Deakin University

File(s) under permanent embargo

Parent and child perceptions of gambling promotions in Australian sport

journal contribution
posted on 2020-04-01, 00:00 authored by Jennifer L David, Samantha ThomasSamantha Thomas, Melanie Randle, Hannah PittHannah Pitt, Mike Daube
Gambling is recognized as a significant public health problem. However, there is little research exploring community attitudes towards gambling and the development of advocacy initiatives. Engaging adults and young people in advocacy efforts is recognized as being beneficial to the successful implementation of harm prevention and reduction strategies. This study explored the attitudes of young people and their parents towards the alignment of gambling with sport, and the strategies they perceive could be used to prevent and reduce gambling related harm. Using a Constructivist Grounded Theory approach, 30 family groups from Melbourne, Australia participated in semi-structured interviews. Parents and young people were asked about gambling and its promotion, alignment with sporting codes, the potential impact on young people and strategies that may prevent or reduce gambling harm. Thematic analysis was undertaken to interpret the data. The sample comprised 29 parents, one grandparent and 48 young people. Themes emerging from the data related to the use of imagery and appeal strategies in advertisements, the normalization of betting in advertisements and the alignment of betting with sport. Parents and young people also identified a number of potential gambling harm prevention and reduction initiatives. Parents and young people were able to describe a range of strategies used by gambling companies to promote their products, understand the potential impact of these strategies, and recommend strategies to reduce harm. Given this level of understanding there is clearly an opportunity to engage young people and stakeholders in advocacy initiatives aimed at reducing and preventing gambling harm.
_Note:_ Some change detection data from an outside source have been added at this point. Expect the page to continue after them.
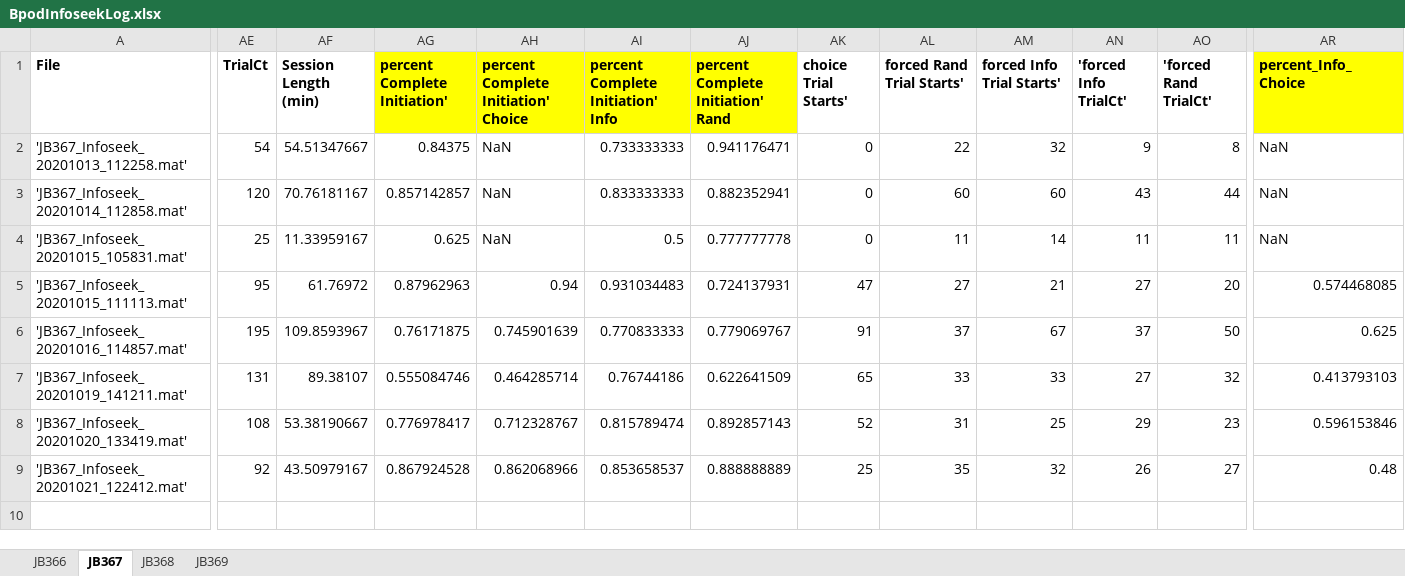
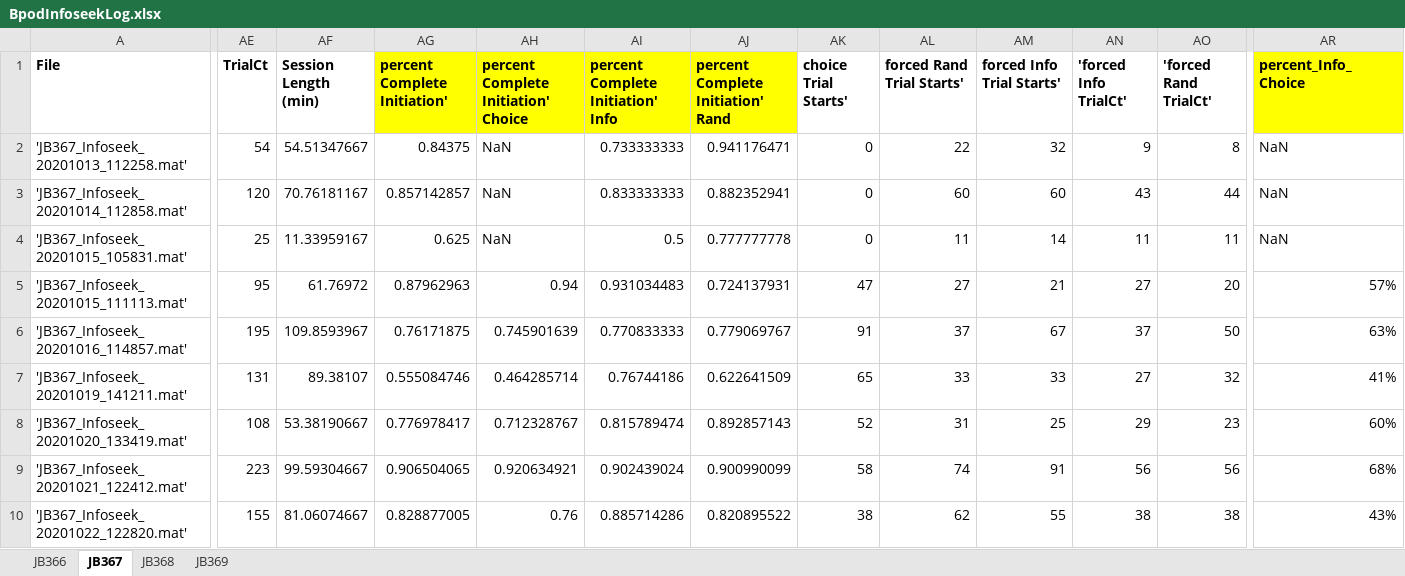
Before and after one commit to jjbussell/BpodInfoSeekAnalysis, an Excel workbook: BpodInfoseekLog.xlsx, sheet JB367, drawn as a sheet; only a part is shown, gaps mark what is left out; values as stored, in another font and other column widths than the file's, no borders; rows hold the shown columns only; the diff covers the shown part only; the diff names each change by its address in the sheet, - before the commit and + after, or states it on an @@ line.

```diff
--- a/BpodInfoseekLog.xlsx (sheet JB367)
+++ b/BpodInfoseekLog.xlsx (sheet JB367)
-AR5 (percent_Info_Choice): 0.574468085
+AR5 (percent_Info_Choice): 57%
-AR6 (percent_Info_Choice): 0.625
+AR6 (percent_Info_Choice): 63%
-AR7 (percent_Info_Choice): 0.413793103
+AR7 (percent_Info_Choice): 41%
-AR8 (percent_Info_Choice): 0.596153846
+AR8 (percent_Info_Choice): 60%
-AE9 (TrialCt): 92
+AE9 (TrialCt): 223
-AF9 (Session Length (min)): 43.50979167
+AF9 (Session Length (min)): 99.59304667
-AG9 (percent Complete Initiation'): 0.867924528
+AG9 (percent Complete Initiation'): 0.906504065
-AH9: 0.862068966
+AH9: 0.920634921
-AI9: 0.853658537
+AI9: 0.902439024
-AJ9: 0.888888889
+AJ9: 0.900990099
-AK9 (choice Trial Starts'): 25
+AK9 (choice Trial Starts'): 58
-AL9 (forced Rand Trial Starts'): 35
+AL9 (forced Rand Trial Starts'): 74
-AM9 (forced Info Trial Starts'): 32
+AM9 (forced Info Trial Starts'): 91
-AN9 ('forced Info TrialCt'): 26
+AN9 ('forced Info TrialCt'): 56
-AO9 ('forced Rand TrialCt'): 27
+AO9 ('forced Rand TrialCt'): 56
-AR9 (percent_Info_Choice): 0.48
+AR9 (percent_Info_Choice): 68%
+row 10: 'JB367_Infoseek_20201022_122820.mat' | 155 | 81.06074667 | 0.828877005 | 0.76 | 0.885714286 | 0.820895522 | 38 | 62 | 55 | 38 | 38 | 43%
```
Also changed, not shown: 18 edited cells elsewhere in this sheet, sheet JB366, sheet JB368, hidden cells, 2 other files.
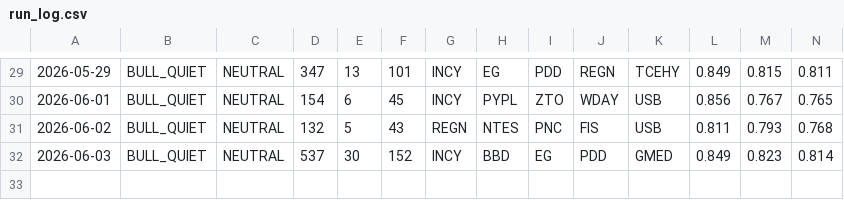
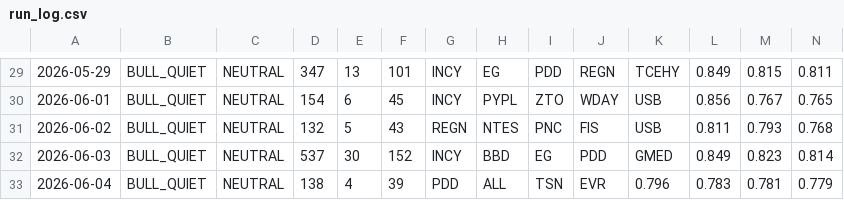
Before and after one commit to jakejwheeler12-cyber/stock-algo, a CSV file: outputs/reports/run_log.csv, drawn as a sheet; only a part is shown, gaps mark what is left out; rows hold the shown columns only; the diff names each change by its address in the sheet, - before the commit and + after, or states it on an @@ line.

Commit message:
Daily report 2026-06-04

```diff
--- a/outputs/reports/run_log.csv
+++ b/outputs/reports/run_log.csv
+row 33: 2026-06-04 | BULL_QUIET | NEUTRAL | 138 | 4 | 39 | PDD | ALL | TSN | EVR | 0.796 | 0.783 | 0.781 | 0.779
```
Also changed, not shown: 1 other file.
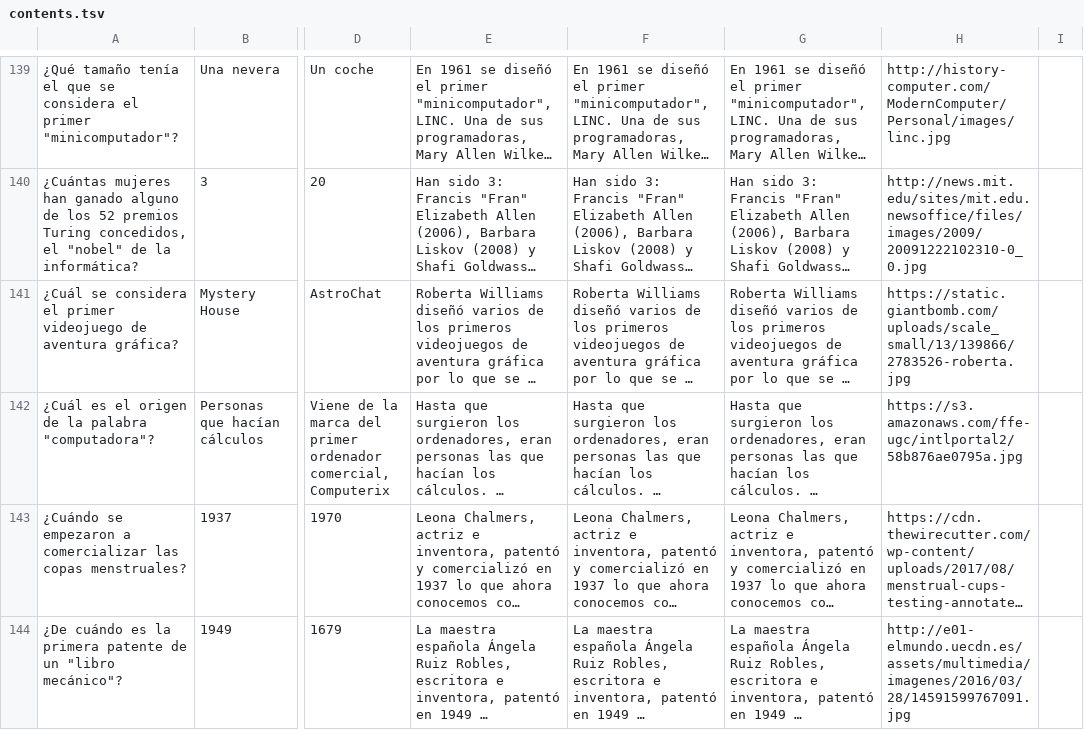
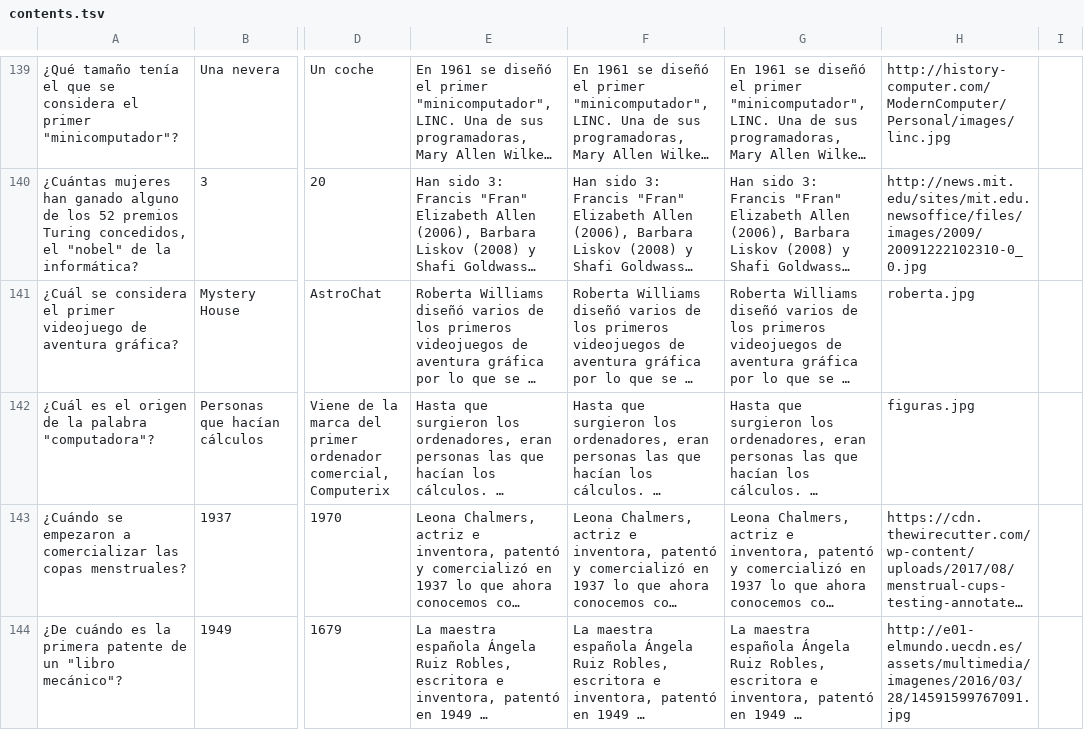
Before and after one commit to appsforscience/ScienceQuiz, a TSV file: contents.tsv, drawn as a sheet; only a part is shown, gaps mark what is left out; long unchanged cells end in …; the diff covers the shown part only; the diff names each change by its address in the sheet, - before the commit and + after, or states it on an @@ line.

```diff
--- a/contents.tsv
+++ b/contents.tsv
-H141: https://static.giantbomb.com/uploads/scale_small/13/139866/2783526-roberta.jpg
+H141: roberta.jpg
-H142: https://s3.amazonaws.com/ffe-ugc/intlportal2/58b876ae0795a.jpg
+H142: figuras.jpg
```
Also changed, not shown: 35 edited cells elsewhere in this file, 11 other files.
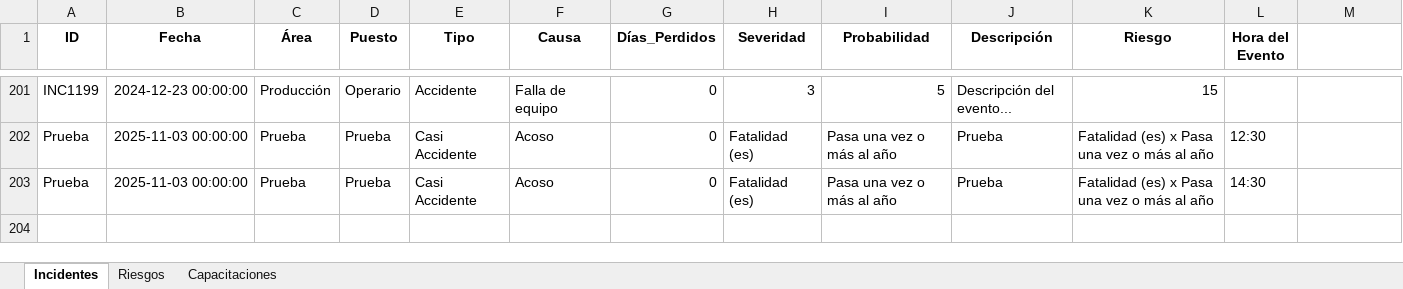
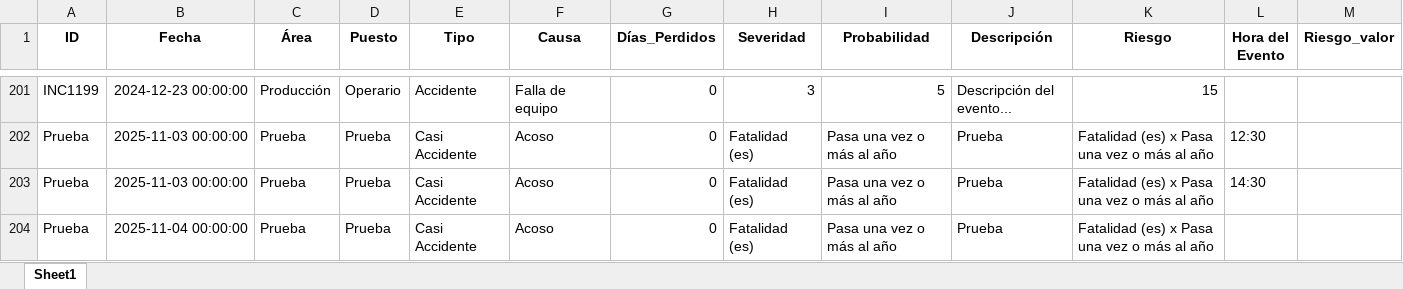
Before and after one commit to yyangs21/SS0C0mB3X1M, an Excel workbook: SSO_datos_ejemplo.xlsx, sheet Sheet1, drawn as a sheet; only a part is shown, gaps mark what is left out; values as stored, in another font and other column widths than the file's, no borders; the diff names each change by its address in the sheet, - before the commit and + after, or states it on an @@ line.

Commit message:
Nuevo incidente agregado - Prueba

```diff
--- a/SSO_datos_ejemplo.xlsx (sheet Sheet1)
+++ b/SSO_datos_ejemplo.xlsx (sheet Sheet1)
-sheet tab: Incidentes
+sheet tab: Sheet1
-sheet tab: Riesgos
-sheet tab: Capacitaciones
-M1: (empty)
+M1: Riesgo_valor
+row 204: Prueba | 2025-11-04 00:00:00 | Prueba | Prueba | Casi Accidente | Acoso | 0 | Fatalidad (es) | Pasa una vez o más al año | Prueba | Fatalidad (es) x Pasa una vez o más al año
```
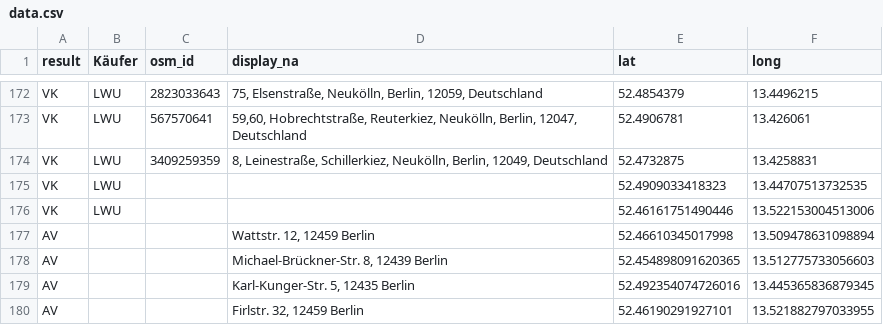
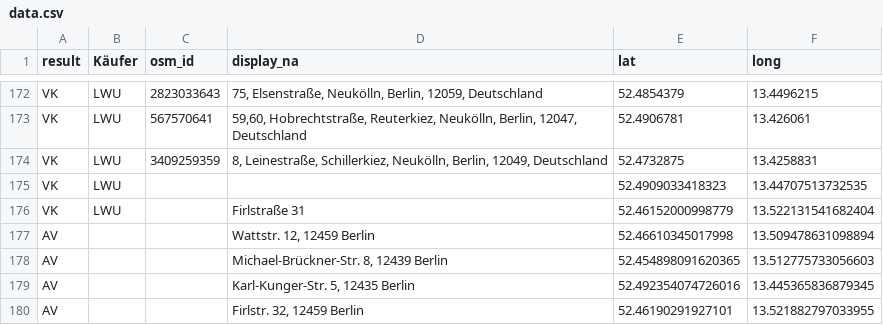
Before and after one commit to gwater/cmmm, a CSV file: data.csv, drawn as a sheet; only a part is shown, gaps mark what is left out.

Commit message:
fix firlstraße

```diff
--- a/data.csv
+++ b/data.csv
@@ -175,3 +175,3 @@ VK,LWU,3409259359,"8, Leinestraße, Schillerkiez, Neukölln, Berlin, 12049, Deut
 VK,LWU,,,52.4909033418323, 13.44707513732535
-VK,LWU,,,52.46161751490446, 13.522153004513006
+VK,LWU,,"Firlstraße 31",52.46152000998779,13.522131541682404
 AV,,,"Wattstr. 12, 12459 Berlin",52.46610345017998, 13.509478631098894
```
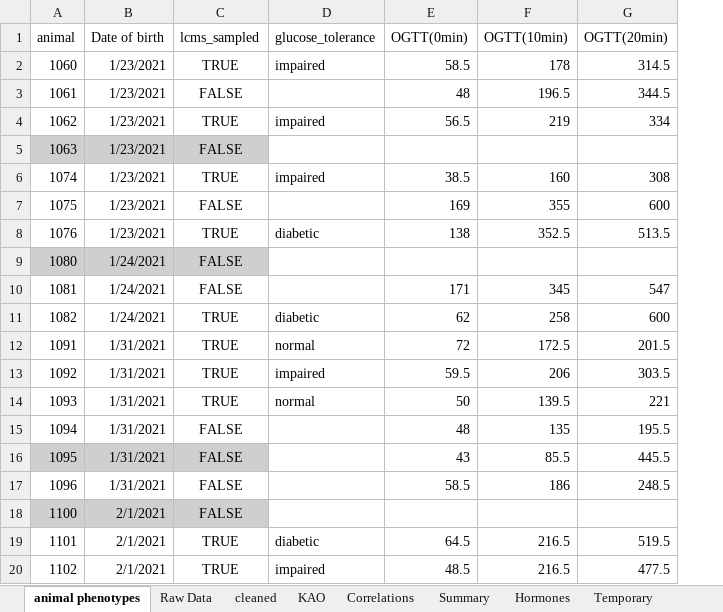
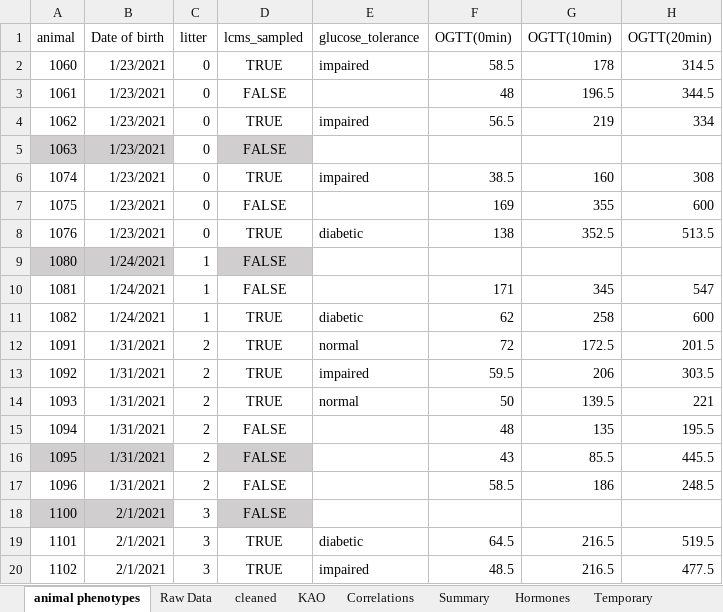
Before and after one commit to benton-anderson/nile_rat_multiomics, an Excel workbook: data/metadata/animal_phenotypes.xlsx, sheet animal phenotypes, drawn as a sheet; only a part is shown; values as stored, in another font and other column widths than the file's, no borders; conditional formats not drawn; the diff names each change by its address in the sheet, - before the commit and + after, or states it on an @@ line.

```diff
--- a/data/metadata/animal_phenotypes.xlsx (sheet animal phenotypes)
+++ b/data/metadata/animal_phenotypes.xlsx (sheet animal phenotypes)
+column C (litter), rows 2-20: 0 | 0 | 0 | 0 | 0 | 0 | 0 | 1 | 1 | 1 | 2 | 2 | 2 | 2 | 2 | 2 | 3 | 3 | 3
```
Also changed, not shown: formulas that keep their value, 2 other files.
Health promotion international






362 - 372


Oxford University Publishing


Oxford, Eng.





Publication classification

C1 Refereed article in a scholarly journal

Copyright notice

2019, The Authors